EXERCISE => Repeat the records below exactly, leaving out any pictures.

INFORMATION PROVIDED =>
* * * * * * *

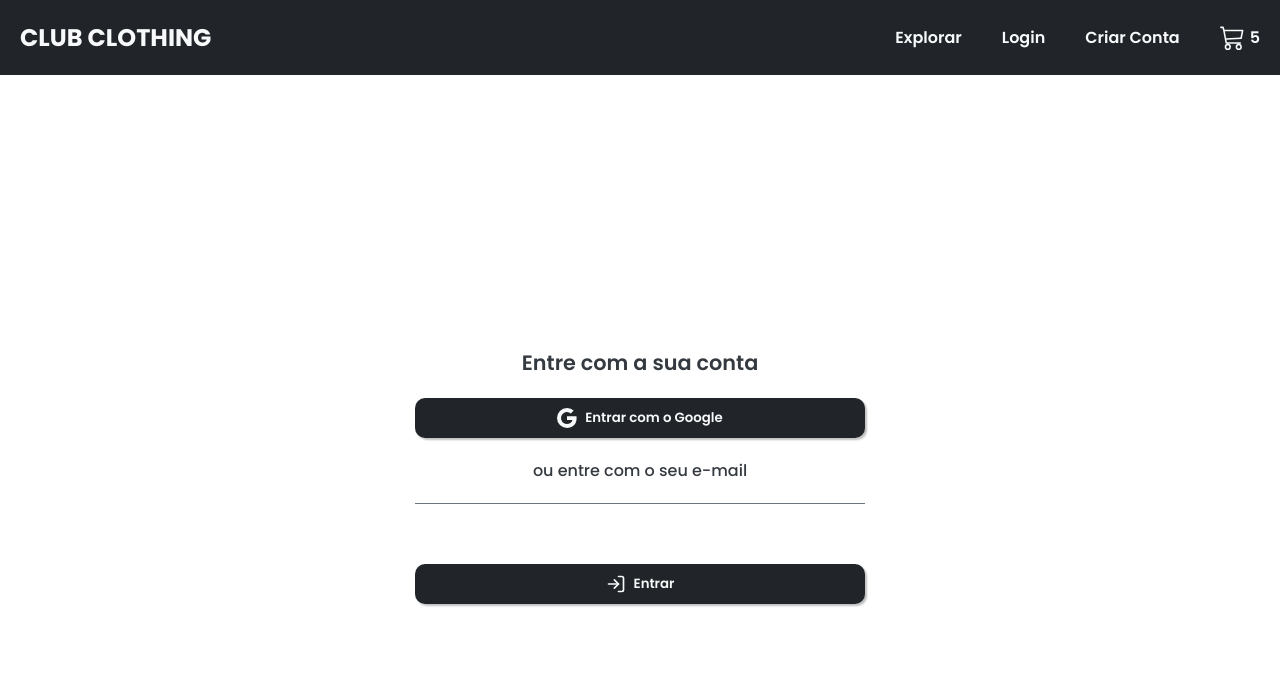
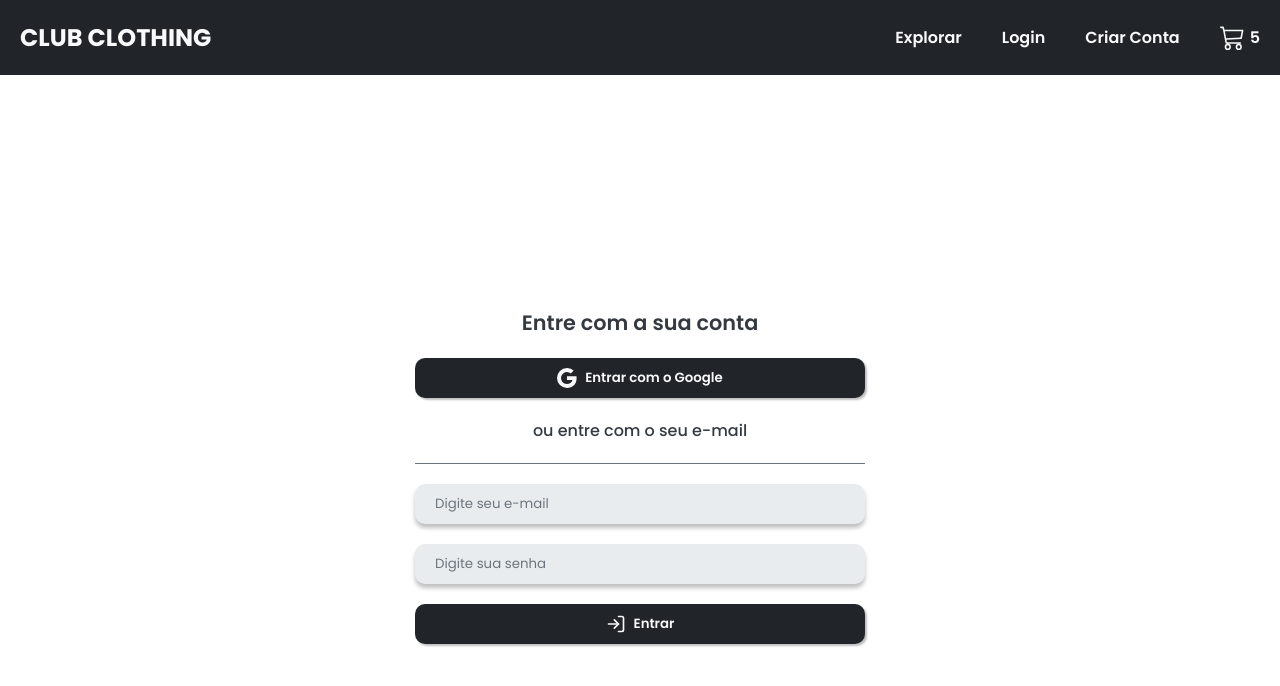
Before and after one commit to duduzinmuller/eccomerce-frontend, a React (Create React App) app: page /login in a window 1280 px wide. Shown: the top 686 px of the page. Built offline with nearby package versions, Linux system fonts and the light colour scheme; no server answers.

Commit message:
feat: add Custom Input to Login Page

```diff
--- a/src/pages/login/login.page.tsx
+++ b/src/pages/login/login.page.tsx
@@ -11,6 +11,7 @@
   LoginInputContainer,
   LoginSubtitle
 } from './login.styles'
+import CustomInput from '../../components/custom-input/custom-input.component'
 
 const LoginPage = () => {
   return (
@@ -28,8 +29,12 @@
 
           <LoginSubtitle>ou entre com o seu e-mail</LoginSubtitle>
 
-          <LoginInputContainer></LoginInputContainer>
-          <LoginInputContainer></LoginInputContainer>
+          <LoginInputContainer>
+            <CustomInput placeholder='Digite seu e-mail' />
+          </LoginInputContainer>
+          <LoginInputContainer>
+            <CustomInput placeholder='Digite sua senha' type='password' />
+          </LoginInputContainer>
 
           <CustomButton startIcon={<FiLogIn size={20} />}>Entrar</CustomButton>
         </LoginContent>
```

* * * * * * *

FINISHED EXERCISE =>
Before and after one commit to duduzinmuller/eccomerce-frontend, a React (Create React App) app: page /login in a window 1280 px wide. Shown: the top 686 px of the page. Built offline with nearby package versions, Linux system fonts and the light colour scheme; no server answers.

Commit message:
feat: add Custom Input to Login Page

```diff
--- a/src/pages/login/login.page.tsx
+++ b/src/pages/login/login.page.tsx
@@ -11,6 +11,7 @@
   LoginInputContainer,
   LoginSubtitle
 } from './login.styles'
+import CustomInput from '../../components/custom-input/custom-input.component'
 
 const LoginPage = () => {
   return (
@@ -28,8 +29,12 @@
 
           <LoginSubtitle>ou entre com o seu e-mail</LoginSubtitle>
 
-          <LoginInputContainer></LoginInputContainer>
-          <LoginInputContainer></LoginInputContainer>
+          <LoginInputContainer>
+            <CustomInput placeholder='Digite seu e-mail' />
+          </LoginInputContainer>
+          <LoginInputContainer>
+            <CustomInput placeholder='Digite sua senha' type='password' />
+          </LoginInputContainer>
 
           <CustomButton startIcon={<FiLogIn size={20} />}>Entrar</CustomButton>
         </LoginContent>
```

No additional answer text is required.